Lucid Illusions is a rock trio from Houston, TX, which creates punkish hard rock. “No Directions” is a complicated new single from the group’s self-titled album.
Jordan Lane sings and plays guitar for the outfit. He asks, “How am I supposed to feel, when nothing in this life feels real?” The song title suggests no direction, and the song’s words support this directionless life.
Although Lucid Illusions doesn’t mention it as an influence, one can hear the strong impact of the band Green Day on this song. Granted, the vocal is not snotty, the way Green Day singer Billie Joe Armstrong’s singing often is, but the way Lane vocalizes – his phrasing, in particular – brings Armstrong immediately to mind. The song’s arrangement also sounds a whole lot like a Green Day song. It’s a stripped down, guitar, bass and drums track, without a whole lot of other sonic bells and whistles thrown in.
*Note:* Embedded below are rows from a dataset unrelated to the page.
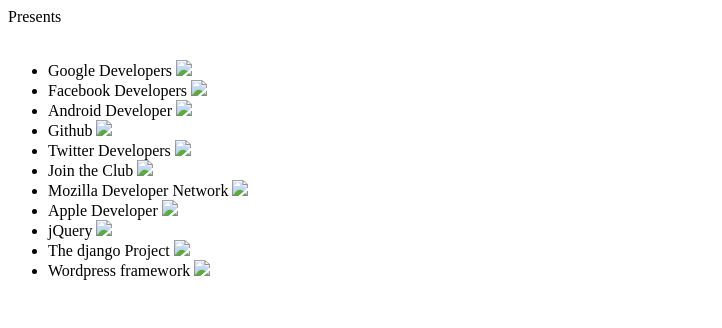
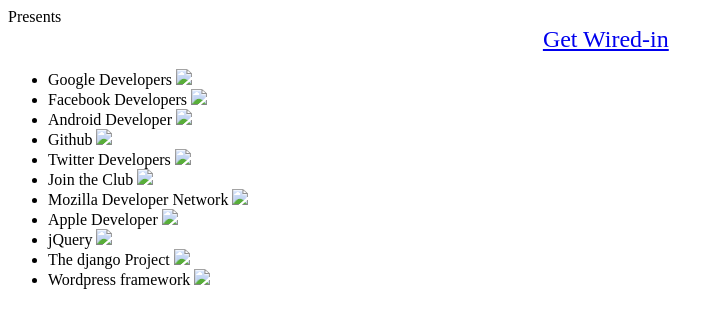
Before and after one commit to The-WebOps-Club/thewebopsclub, a Python web app: template templates/index.html in a window 1280 px wide. Shown: the top 328 px of the page, without its empty margins (0-722 px from the left). Run offline with Jinja, Linux system fonts and the light colour scheme; the template is opened without the code that fills it: most values are stand-ins (such as "Sample title", 1, 10 or a date in 2020).

Commit message:
link added

```diff
--- a/templates/index.html
+++ b/templates/index.html
@@ -3,10 +3,20 @@
 <head>
 <meta http-equiv="Content-Type" content="text/html; charset=utf-8" />
 <title>The WebOps Club</title>
+<link href="{{site_url}}static/css/bootstrap.min.css" rel="stylesheet" />
 <link href="{{site_url}}static/css/style.css" rel="stylesheet" />
+<style>
+#slider .btn-lg{
+	position:relative;
+	z-index:100000;
+	left:42%;
+	top:-55%;
+	font-size:24px;
+}
+</style>
 <link href='http://fonts.googleapis.com/css?family=Roboto' rel='stylesheet' type='text/css'>
 <script src="{{site_url}}static/js/jquery.js" type="text/javascript"></script>
-<script src="{{site_url}}static/js/flux.min.js" type="text/javascript"></script>
+<!--<script src="{{site_url}}static/js/flux.min.js" type="text/javascript"></script>
 <script type="text/javascript">
 $(function(){
 	if(flux.browser.supports3d){
@@ -38,15 +48,16 @@ $(document).ready(function() {
 	function(){window.myFlux.stop();});
 });
 $(window).resize(function(){$("#slider").remvoveClass("margins").addClass("margins");});
-</script>
+</script>-->
 </head>
 <body>
-<div class="container row-fluid">
+<div class="contain row-fluid">
 	  <div id="cfi-header"></div>
       <span id="presents">Presents</span>
       <div id="slider" class="margins">
-          <img src="{{site_url}}static/img/prince.jpg" alt="" />
+          <!--<img src="{{site_url}}static/img/prince.jpg" alt="" />-->
           <img src="{{site_url}}static/img/wired-in.jpg" alt="" />
+          <a href="{{site_url}}getwired" class="btn btn-primary btn-lg">Get Wired-in</a>
       </div>
 </div>
 <div id="dockContainer">
```
Also changed, not shown: static/css/style.css (line endings or trailing spaces).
Toward the track’s end, the song is slowed down to a much more methodical pace. This sonic backstep makes the band sound more like a classic rock band, than a punk group. It’s also an unusual tactic because the song is only 2:38 long. One wouldn’t expect much dynamic variation within such a short track, but Lucid Illusions wants the listener to expect the unexpected, or so it appears. When the beat slows down, the sharp guitar hook becomes a lumbering hard rock riff.
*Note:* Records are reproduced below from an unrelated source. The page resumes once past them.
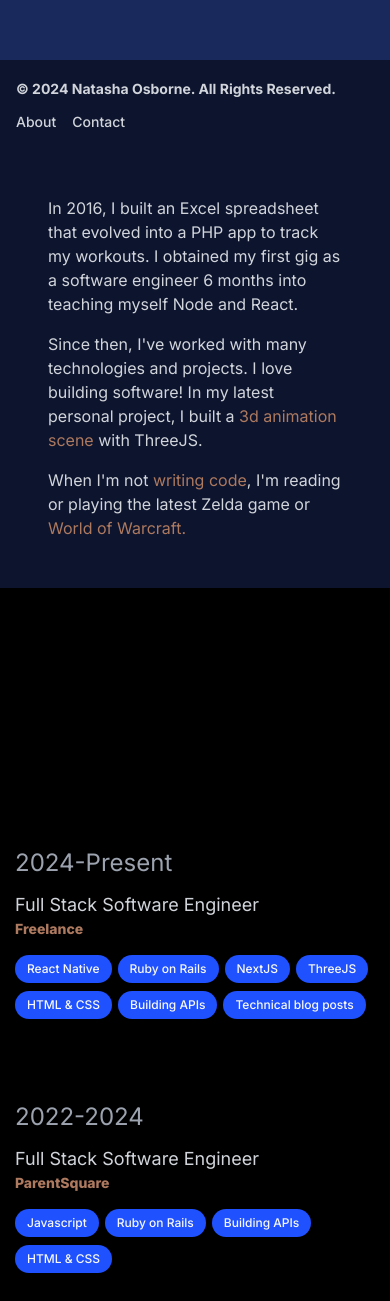
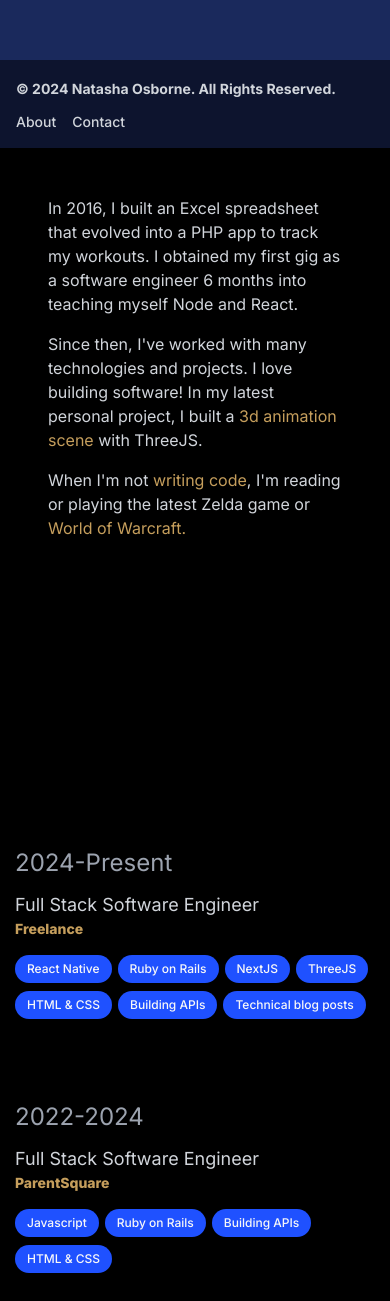
Before and after one commit to Natasha08/natasha-osborne-site, a Next.js app: page / in a window 390 px wide. Shown: the part 696-1997 px from the top of the page. Built offline with nearby package versions, Linux system fonts and the light colour scheme.

Commit message:
add muted-gold color (replace interactive color)

```diff
--- a/app/components/about.js
+++ b/app/components/about.js
@@ -49,7 +49,7 @@
             <p>
               Since then, I&apos;ve worked with many technologies and projects.
               I love building software! In my latest personal project, I built a{' '}
-              <Link href="/space" className="text-interactive">
+              <Link href="/space" className="text-muted-gold hover:text-interactive">
                 3d animation scene{' '}
               </Link>
               with ThreeJS.
@@ -60,7 +60,7 @@
                 href="https://github.com/Natasha08"
                 target="_blank"
                 rel="noopener noreferrer"
-                className="text-interactive"
+                className="text-muted-gold hover:text-interactive"
               >
                 writing code
               </Link>
@@ -69,7 +69,7 @@
                 href="https://github.com/Natasha08/LUA-EditMacroTargets"
                 target="_blank"
                 rel="noopener noreferrer"
-                className="text-interactive"
+                className="text-muted-gold hover:text-interactive"
               >
                 World of Warcraft.
               </Link>
--- a/app/components/app-nav.js
+++ b/app/components/app-nav.js
@@ -10,7 +10,7 @@
 export default function AppNav({activeSection, sectionRefs, pages = PAGES}) {
   const setNavColors = () => {
     if (activeSection != 'home') {
-      return 'border-interactive ';
+      return 'border-muted-gold ';
     } else {
       return 'border-blue-500 ';
     }
@@ -38,7 +38,7 @@
               <span
                 id={`tooltip-default-${index}`}
                 role="tooltip"
-                className="absolute inline-block px-3 text-sm font-medium text-white transition-opacity duration-300 bg-deep-blue rounded-lg shadow-sm tooltip z-20 hover:visible group-hover:opacity-100"
+                className="absolute inline-block px-3 text-sm font-medium text-white transition-opacity duration-300 rounded-lg shadow-sm tooltip z-20 hover:visible group-hover:opacity-100 group-hover:text-muted-gold"
               >
                 {page.label}
               </span>
--- a/app/components/footer.js
+++ b/app/components/footer.js
@@ -7,7 +7,7 @@
         © 2024{' '}
         <Link
           href="https://natasha-osborne.dev"
-          className="hover:underline hover:text-interactive"
+          className="hover:underline hover:text-muted-gold"
         >
           Natasha Osborne
         </Link>
@@ -17,7 +17,7 @@
         <li>
           <button
             href="#about"
-            className="hover:underline hover:text-interactive me-4 md:me-6"
+            className="hover:underline hover:text-muted-gold me-4 md:me-6"
             onClick={() => {
               sectionRefs
                 .find((ref) => ref.current.id == 'about')
@@ -32,7 +32,7 @@
         <li>
           <Link
             href="mailto: admin@natasha-osborne.dev"
-            className="font-medium hover:text-interactive hover:underline"
+            className="font-medium hover:text-muted-gold hover:underline"
           >
             Contact
           </Link>
--- a/app/components/resume-timeline.js
+++ b/app/components/resume-timeline.js
@@ -48,13 +48,13 @@
             noreferrer"
             className="timeline-content"
           >
-            <h2 className="hover:text-interactive text-gray-400 text-md">
+            <h2 className="hover:text-muted-gold text-gray-400 text-md">
               2024-Present
             </h2>
             <p className="text-lg md:text-xl lg:text-2xl">
               Full Stack Software Engineer
             </p>
-            <p className="text-interactive text-sm md:text-base font-extrabold">
+            <p className="text-muted-gold text-sm md:text-base font-extrabold">
               Freelance
             </p>
             <ul className="mt-2 flex flex-wrap">
@@ -77,13 +77,13 @@
             noreferrer"
             className="timeline-content"
           >
-            <h2 className="hover:text-interactive text-gray-400 text-md">
+            <h2 className="hover:text-muted-gold text-gray-400 text-md">
               2022-2024
             </h2>
             <p className="text-lg md:text-xl lg:text-2xl">
               Full Stack Software Engineer
             </p>
-            <p className="text-interactive text-sm md:text-base font-extrabold">
+            <p className="text-muted-gold text-sm md:text-base font-extrabold">
               ParentSquare
             </p>
             <ul className="mt-2 flex flex-wrap">
@@ -103,11 +103,11 @@
             noreferrer"
             className="timeline-content"
           >
-            <h2 className="hover:text-interactive text-gray-400 text-md">
+            <h2 className="hover:text-muted-gold text-gray-400 text-md">
               2019-2022
             </h2>
             <p className="text-lg md:text-xl lg:text-2xl">Developer Lead</p>
-            <p className="text-interactive text-sm md:text-base font-extrabold">
+            <p className="text-muted-gold text-sm md:text-base font-extrabold">
               Radial Development Group
             </p>
             <ul className="mt-2 flex flex-wrap">
@@ -132,13 +132,13 @@
             noreferrer"
             className="timeline-content"
           >
-            <h2 className="hover:text-interactive text-gray-400 text-md">
+            <h2 className="hover:text-muted-gold text-gray-400 text-md">
               2018-2019
             </h2>
             <p className="text-lg md:text-xl lg:text-2xl">
               Full Stack Software Engineer
             </p>
-            <p className="text-interactive text-sm md:text-base font-extrabold">
+            <p className="text-muted-gold text-sm md:text-base font-extrabold">
               Origin Protocol
             </p>
             <ul className="mt-2 flex flex-wrap">
@@ -159,11 +159,11 @@
             noreferrer"
             className="timeline-content"
           >
-            <h2 className="hover:text-interactive text-gray-400 text-md">
+            <h2 className="hover:text-muted-gold text-gray-400 text-md">
               2017-2018
             </h2>
             <p className="text-lg md:text-xl lg:text-2xl">Developer Lead</p>
-            <p className="text-interactive text-sm md:text-base font-extrabold">
+            <p className="text-muted-gold text-sm md:text-base font-extrabold">
               Radial Development Group
             </p>
             <ul className="mt-2 flex flex-wrap">
@@ -184,7 +184,7 @@
             href="/resume"
             target="_blank"
             rel="noopener noreferrer"
-            className="timeline-content hover:text-interactive font-semibold md:text-lg lg:text-xl"
+            className="timeline-content hover:text-muted-gold font-semibold md:text-lg lg:text-xl"
           >
             View Full Résumé
           </Link>
--- a/app/globals.css
+++ b/app/globals.css
@@ -7,6 +7,7 @@
   --nebula-orange: rgb(173, 121, 95);
   --deep-blue: rgb(26, 41, 92);
   --jupiter-dark-beige: rgb(133 123 102);
+  --muted-gold: rgb(197, 158, 92);
 }
 
 * {
--- a/app/space/page.js
+++ b/app/space/page.js
@@ -51,7 +51,7 @@
         <>
           <Link
             href="/"
-            className="text-text hover:text-interactive absolute z-10 left-0 right-0 text-center top-48"
+            className="text-text hover:text-muted-gold absolute z-10 left-0 right-0 text-center top-48"
           >
             Return Home{' '}
           </Link>
--- a/tailwind.config.js
+++ b/tailwind.config.js
@@ -22,7 +22,6 @@
       colors: {
         'transparent': 'rgba(0, 0, 0, 0)',
         'deep-blue': 'var(--deep-blue)',
-        'translucent-background': 'rgba(26, 41, 92, 0.5)',   // deep space blue
         'interactive': 'var(--nebula-orange)', // nebula orange
         'text': 'var(--text-white)',                  // starlight white
         'important': '#8A2BE2',  // nebula purple
@@ -32,7 +31,7 @@
         'glow-blue': 'rgb(0, 128, 255)',
         'translucent-gray': 'rgba(128, 128, 128, 0.3)',
         'jupiter-dark-beige': 'var(--jupiter-dark-beige)',
-        'test': '#5C4D1A'
+        'muted-gold': 'var(--muted-gold)'
       },
     },
   },
```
Having no directions is just another way of admitting one is lost. Lane doesn’t tell us exactly how he’s lost. It may be spiritual. It might be more philosophical. Then again, this feeling could just be related to the band’s career. Back before the digitalization of music, there was a relatively clear path to music career success. For a band, you would craft your songs, perfect them live and build up an audience. Once you had a substantial audience, one that followed you enthusiastically, you’d then try and attract record executives with the hopes of being signed by a label. Once on a label, the push would be to get your music played on radio. The path is not nearly so clear cut these days. Yes, bands need to perfect their songs live and build an audience; but getting signed to a label may no longer be as big a goal. Instead, groups might choose to crowd-fund an album and self-release it. Also, it’s probably more important to procure streaming on platforms like Spotify or YouTube, rather than terrestrial radio. Nevertheless, radio hits never hurt. With all the huge changes in the way rock stars are created these days, it would not be surprising if Lucid Illusions directionless is somehow related to its career aspirations.
The world is changing so fast these days, directions may be hard to come by and might change in a split second. That’s why Lucid Illusions’ “No Directions” is likely relatable for most. Even the band’s name, Lucid Illusions, hints at the group’s confusion. What’s so good about a song like this song, is the knowledge that someone else might feel like you. If you feel a little lost right about now, well, so does Lucid Illusions.